For a woman who tragically lost her soul-mate on a family vacation, I am a pretty lucky lady.  I have parents who love and support me.  I had a home to move my children into when our life in Madison shattered to pieces.  I have strong and loving circles of friends throughout the world that have kept me afloat through food, favors, labor, money, texts, physical presence.  I have the financial security that Tim set up even without the knowledge that he would die young.  I have house plants and warm blankets and comfortable clothing and hot water and sunlight and stars.

While I cannot control the events that have lead me to this place, I can control the choices I make moving forward.

So I choose healing.

I choose progress.

I choose to continue to care for myself and my children with gentleness and warmth and compassion.

I choose to move forward with love, focus, and gratitude.


Get Yourself Together Maple Pumpkin Pie

So today, we are going to make some pie.

When I first moved back to the Northeast Kingdom, I met a new friend who had also experienced profound grief.  A few years prior, she had lost her son when he died just a few weeks before his due date.  She told me, “Grief is like a soup.  Some people slurp it all down quickly and some people eat it bite by bite, but you have to eat it.”

I have carried that analogy with me…but instead, I think of grief as pie.

Because: Pie > Soup.

There are layers to it.  Different colors and textures and flavors as you go.  It’s a shitty pie.  The kind you buy in a sad, semi-dilapidated grocery store with no one working at the bakery and cracks in the floors.  It tastes bad.  It’s filled with stuff that is probably not good for you.  You have to eat it.

Well, this pie is not Sorrow Pie.  This pie is Get Yourself Together pie.  This is the pie I make with my kids to feel connected and happy and industrious.  This is the kind of pie you can proudly bring to neighborhood potlucks and finally impress your father with.
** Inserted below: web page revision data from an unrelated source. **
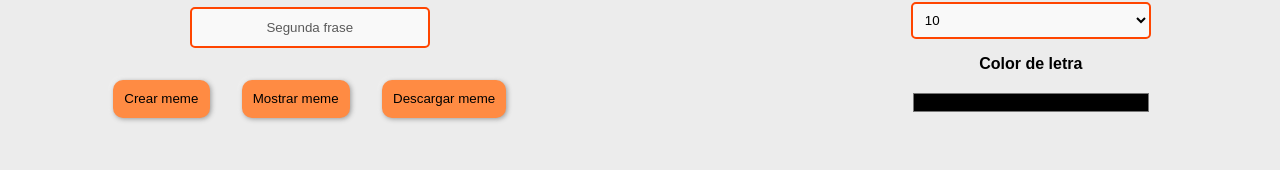
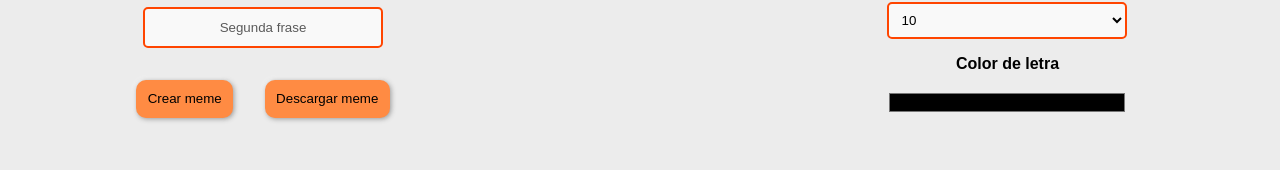
Before and after one commit to luvaras6/Meme-generator-React, a React (Create React App) app: page / in a window 1280 px wide. Shown: the part 312-482 px from the top of the page. Built offline with nearby package versions, Linux system fonts and the light colour scheme; no server answers.

Commit message:
Trabajo terminado

```diff
--- a/src/componentes/Meme.js
+++ b/src/componentes/Meme.js
@@ -48,6 +48,7 @@ const Meme = () => {
             });
     };
 
+    // Función llamada POST a API para crear meme
     const apiPost = async (e) => {
         e.preventDefault();
 
@@ -70,6 +71,7 @@ const Meme = () => {
         const datos = await response.json();
         console.log(datos);
         setMem(datos.data.url)
+        setMostrar(!mostrar)
     };
 
     return (
@@ -87,7 +89,6 @@ const Meme = () => {
 
                         <div className='contenedor-btn'>
                             <button type="submit" className='btn'>Crear meme</button>
-                            <button onClick={() => setMostrar(!mostrar)} type="button" className='btn'>Mostrar meme</button>
                             <button onClick={descargar} type="button" className='btn'>Descargar meme</button>
                         </div>
 
```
This is the kind of pie you can eat in one sitting and only feel a little bit bad. Stop buying pie at sad grocery stores.  You’re an adult.  You probably do your own taxes and mow your lawn and push babies out of your lady bits.  You should know how to make pie.

You can do this.  Make this pie.


Get Yourself Together Maple Pumpkin Pie

1 Sugar/Pie Pumpkin

1/2 cup Pure Maple Syrup

3 eggs

1.5 cups Whole Milk

1 tsp Cinnamon

1/2 tsp Ginger

1/4 tsp Nutmeg

1/4 tsp Cloves

Butter Pie Crust

1.5 cups All Purpose Flour

1 tsp Salt

1/2 cup (1 stick) Butter

3-5 Tbsp Cold Water


Pie Crust: In a food processor, process the flour and salt.  Cube butter and pulse into dry ingredients until it forms a cornmeal like consistency.  Add water one Tablespoon at a time until the dough comes together, soft and pliable, but not sticky.  Trust me, you can do this.  Roll it out between two pieces of plastic wrap and press into pie pan.  Trim and crimp the edges.  Yes.  You’re being an adult.

Pumpkin Custard:  Cut your pumpkin in half and scoop out the guts.  Deal with it.  Place, cut side down, on a baking sheet and bake at 400 degrees until soft (approx 45 min).  Let cool.

Scoop pumpkin into the food processor.  Add in the syrup, spices and eggs.  Puree until smooth.  Add in milk.  Puree.  (If you are doubling this recipe, only puree the pumpkin and mix the rest of the ingredients in in a large bowl. Don’t be like me and make a soupy mess because you’re impatient.). Pour custard mixture into butter pie shell.  Don’t you DARE use a store-bought crust, I didn’t raise you like that.

Bake at 350 degrees for 1 hour, or until set in the middle.  Cool.  Slice and enjoy.  You’re an adult.